▶ Material for this task:
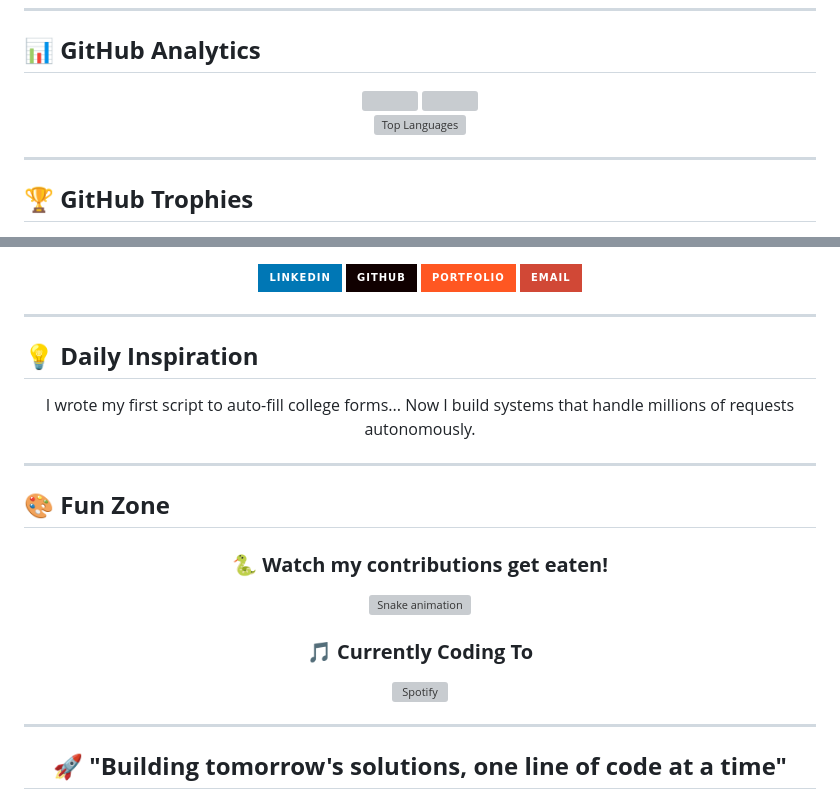
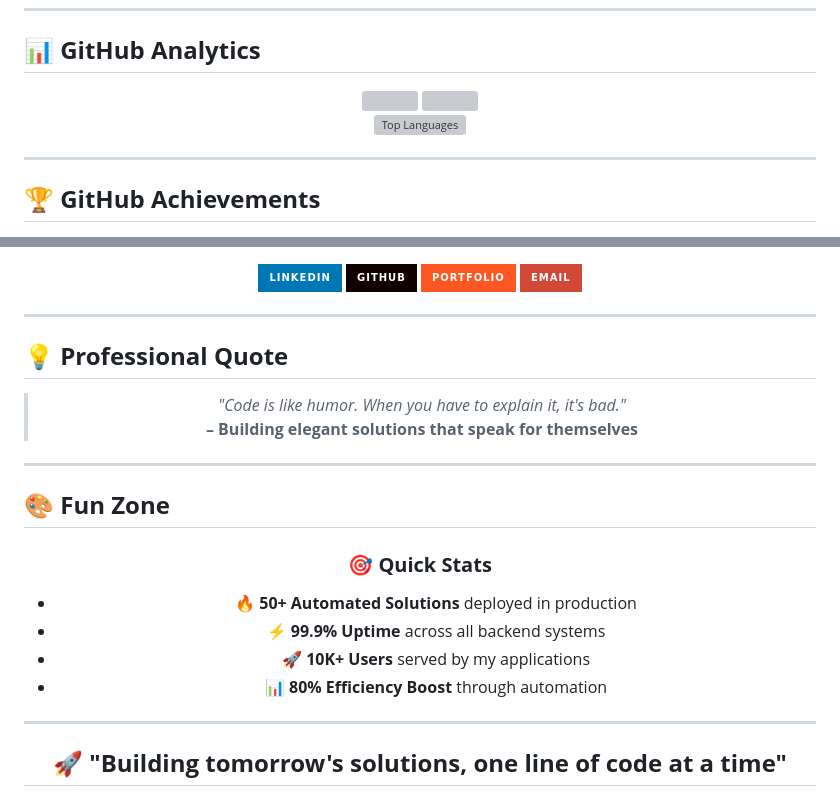
Before and after one commit to ShivamNox/shivamnox, a Markdown page: README.md, 2 parts joined by grey strips. Drawn GitHub-style; badges without logos; grey boxes are pictures that could not be loaded.

```diff
--- a/README.md
+++ b/README.md
@@ -84,7 +84,7 @@ const shivam = {
 
 ---
 
-## 🏆 **GitHub Trophies**
+## 🏆 **GitHub Achievements**
 
 <div align="center">
 
@@ -156,12 +156,12 @@ graph TD
 
 ---
 
-## 💡 **Daily Inspiration**
+## 💡 **Professional Quote**
 
 <div align="center">
 
-I wrote my first script to auto-fill college forms...
-Now I build systems that handle millions of requests autonomously.
+> *"Code is like humor. When you have to explain it, it's bad."*
+> **– Building elegant solutions that speak for themselves**
 
 </div>
 
@@ -171,11 +171,11 @@ Now I build systems that handle millions of requests autonomously.
 
 <div align="center">
 
-### 🐍 **Watch my contributions get eaten!**
-![Snake animation](https://github.com/shivamnox/shivamnox/blob/output/github-contribution-grid-snake.svg)
-
-### 🎵 **Currently Coding To**
-[![Spotify](https://novatorem-shivamnox.vercel.app/api/spotify)](https://open.spotify.com/user/shivamnox)
+### 🎯 **Quick Stats**
+- 🔥 **50+ Automated Solutions** deployed in production
+- ⚡ **99.9% Uptime** across all backend systems
+- 🚀 **10K+ Users** served by my applications
+- 📊 **80% Efficiency Boost** through automation
 
 </div>
 
```
Also changed, not shown: other parts of README.md (+3 -3 lines).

▶ The problem: What lines in the material above contain the word "shivamnox"? Copy them out.

▶ Result of the task:
Before and after one commit to ShivamNox/shivamnox, a Markdown page: README.md, 2 parts joined by grey strips. Drawn GitHub-style; badges without logos; grey boxes are pictures that could not be loaded.
-![Snake animation](https://github.com/shivamnox/shivamnox/blob/output/github-contribution-grid-snake.svg)
-[![Spotify](https://novatorem-shivamnox.vercel.app/api/spotify)](https://open.spotify.com/user/shivamnox)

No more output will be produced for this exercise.